The proposed charter would also scrap elections for two boards, the Planning Board and the Board of Assessors, giving appointing authority to the Board of Selectmen.
Wayne Crandlemere, chairman of the Planning Board, argued that the board needs a level of independence that can only be guaranteed by elections.
Timothy Gordon, chairman of the Board of Selectmen, said that while having a charter is extremely important, he has numerous objections to the proposed document. Although the selectmen would hire the town manager, they would only select from a small pool of candidates supplied by a screening committee, he said.
Gordon also objected to delaying elections from April to June, because officers would be elected after Town Meeting. That could cause grandstanding at Town Meeting and would mean that a new Board of Selectmen would be charged with executing a budget created by the previous board, he said.
He and other opponents expressed dismay at a provision that forces Town Meeting members to resign if they do not attend more than one-third of Town Meetings in a calendar year. Members of Holbrook’s representative Town Meeting are hard enough to recruit without throwing people out, they said. Others, however, said Town Meeting members with poor attendance should be replaced.
Further objections involved the unknown cost of salaries for new professional staff, such as a human resources director, required under the charter.

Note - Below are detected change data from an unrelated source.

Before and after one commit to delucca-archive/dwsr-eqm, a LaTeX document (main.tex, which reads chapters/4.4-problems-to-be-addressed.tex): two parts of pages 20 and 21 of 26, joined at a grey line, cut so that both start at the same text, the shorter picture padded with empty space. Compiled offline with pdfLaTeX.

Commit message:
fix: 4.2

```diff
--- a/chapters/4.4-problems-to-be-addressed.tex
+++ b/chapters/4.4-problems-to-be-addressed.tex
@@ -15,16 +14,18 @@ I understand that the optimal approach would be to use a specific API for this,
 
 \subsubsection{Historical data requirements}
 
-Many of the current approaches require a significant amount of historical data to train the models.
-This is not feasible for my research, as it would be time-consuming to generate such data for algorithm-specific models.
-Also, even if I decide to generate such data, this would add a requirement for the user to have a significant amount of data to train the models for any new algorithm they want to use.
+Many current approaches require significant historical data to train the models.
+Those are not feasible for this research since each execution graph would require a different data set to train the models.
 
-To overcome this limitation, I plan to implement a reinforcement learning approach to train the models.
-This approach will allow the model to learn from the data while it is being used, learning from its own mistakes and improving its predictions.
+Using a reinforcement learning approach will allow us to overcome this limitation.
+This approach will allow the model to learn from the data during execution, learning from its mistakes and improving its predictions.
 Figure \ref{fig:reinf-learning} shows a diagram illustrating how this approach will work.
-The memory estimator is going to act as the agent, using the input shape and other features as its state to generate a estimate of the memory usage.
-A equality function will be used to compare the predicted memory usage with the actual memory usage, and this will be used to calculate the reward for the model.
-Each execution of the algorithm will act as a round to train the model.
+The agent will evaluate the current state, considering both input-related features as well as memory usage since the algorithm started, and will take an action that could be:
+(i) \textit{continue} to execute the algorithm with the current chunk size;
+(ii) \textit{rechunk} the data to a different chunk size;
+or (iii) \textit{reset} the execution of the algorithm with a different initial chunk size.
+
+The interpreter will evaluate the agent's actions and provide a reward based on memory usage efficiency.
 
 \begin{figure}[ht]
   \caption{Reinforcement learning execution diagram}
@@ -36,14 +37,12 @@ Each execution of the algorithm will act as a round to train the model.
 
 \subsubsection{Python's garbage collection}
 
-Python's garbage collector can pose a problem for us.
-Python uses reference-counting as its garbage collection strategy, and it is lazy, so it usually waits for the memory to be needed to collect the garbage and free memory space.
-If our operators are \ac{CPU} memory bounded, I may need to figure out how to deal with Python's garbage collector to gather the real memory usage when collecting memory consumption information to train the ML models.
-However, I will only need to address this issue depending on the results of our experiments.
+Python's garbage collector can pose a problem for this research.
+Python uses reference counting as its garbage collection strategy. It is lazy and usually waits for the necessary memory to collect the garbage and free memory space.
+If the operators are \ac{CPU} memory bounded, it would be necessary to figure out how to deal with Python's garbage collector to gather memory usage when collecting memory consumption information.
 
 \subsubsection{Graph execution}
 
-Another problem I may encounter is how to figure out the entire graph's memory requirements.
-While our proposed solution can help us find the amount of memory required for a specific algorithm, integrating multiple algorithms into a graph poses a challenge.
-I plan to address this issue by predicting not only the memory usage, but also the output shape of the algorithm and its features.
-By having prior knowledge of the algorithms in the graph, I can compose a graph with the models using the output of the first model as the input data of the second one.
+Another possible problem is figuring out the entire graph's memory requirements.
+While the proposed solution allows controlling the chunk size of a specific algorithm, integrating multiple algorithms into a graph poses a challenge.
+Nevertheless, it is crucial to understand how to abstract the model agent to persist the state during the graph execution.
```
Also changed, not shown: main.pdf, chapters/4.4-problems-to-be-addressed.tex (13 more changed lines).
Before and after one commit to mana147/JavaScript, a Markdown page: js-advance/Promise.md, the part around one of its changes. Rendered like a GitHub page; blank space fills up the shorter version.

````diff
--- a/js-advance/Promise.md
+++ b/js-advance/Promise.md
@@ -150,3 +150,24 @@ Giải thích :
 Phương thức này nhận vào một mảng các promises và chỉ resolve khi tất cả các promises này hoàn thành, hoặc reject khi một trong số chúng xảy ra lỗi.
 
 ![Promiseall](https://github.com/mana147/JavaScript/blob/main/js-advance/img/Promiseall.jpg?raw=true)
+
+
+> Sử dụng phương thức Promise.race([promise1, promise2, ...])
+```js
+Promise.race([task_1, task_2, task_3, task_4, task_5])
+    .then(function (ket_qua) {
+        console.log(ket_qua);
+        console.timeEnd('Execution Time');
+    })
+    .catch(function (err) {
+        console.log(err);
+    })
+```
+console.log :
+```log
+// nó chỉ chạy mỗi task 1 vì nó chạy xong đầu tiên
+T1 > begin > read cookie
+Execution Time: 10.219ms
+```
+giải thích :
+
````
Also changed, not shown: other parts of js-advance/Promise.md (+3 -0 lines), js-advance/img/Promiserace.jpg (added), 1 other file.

But another new position, that of finance director, would double as accountant or treasurer-collector and not require an additional employee, Costa said.
The proposed charter would also declare the town manager to be both the chief administrative officer and the chief financial officer for the town, duties that opponents said should be separated.
Supporters, however, described the proposal as a way to help professionalize the staff and make government more efficient.
Selectman Matthew Moore said that he hears a lot of negativity about town government and that the charter is “a golden opportunity” for change. To continue doing the same things and expect a different result would be insanity, he said.
Costa told voters that comparable towns have enjoyed success with similar government structures.
Asked for examples after the meeting, he cited Abington, Medway, and West Bridgewater.
If approved at a future Town Meeting, a charter would need approval by the state and by a townwide ballot to become law.Jennette Barnes can be reached at email@example.com.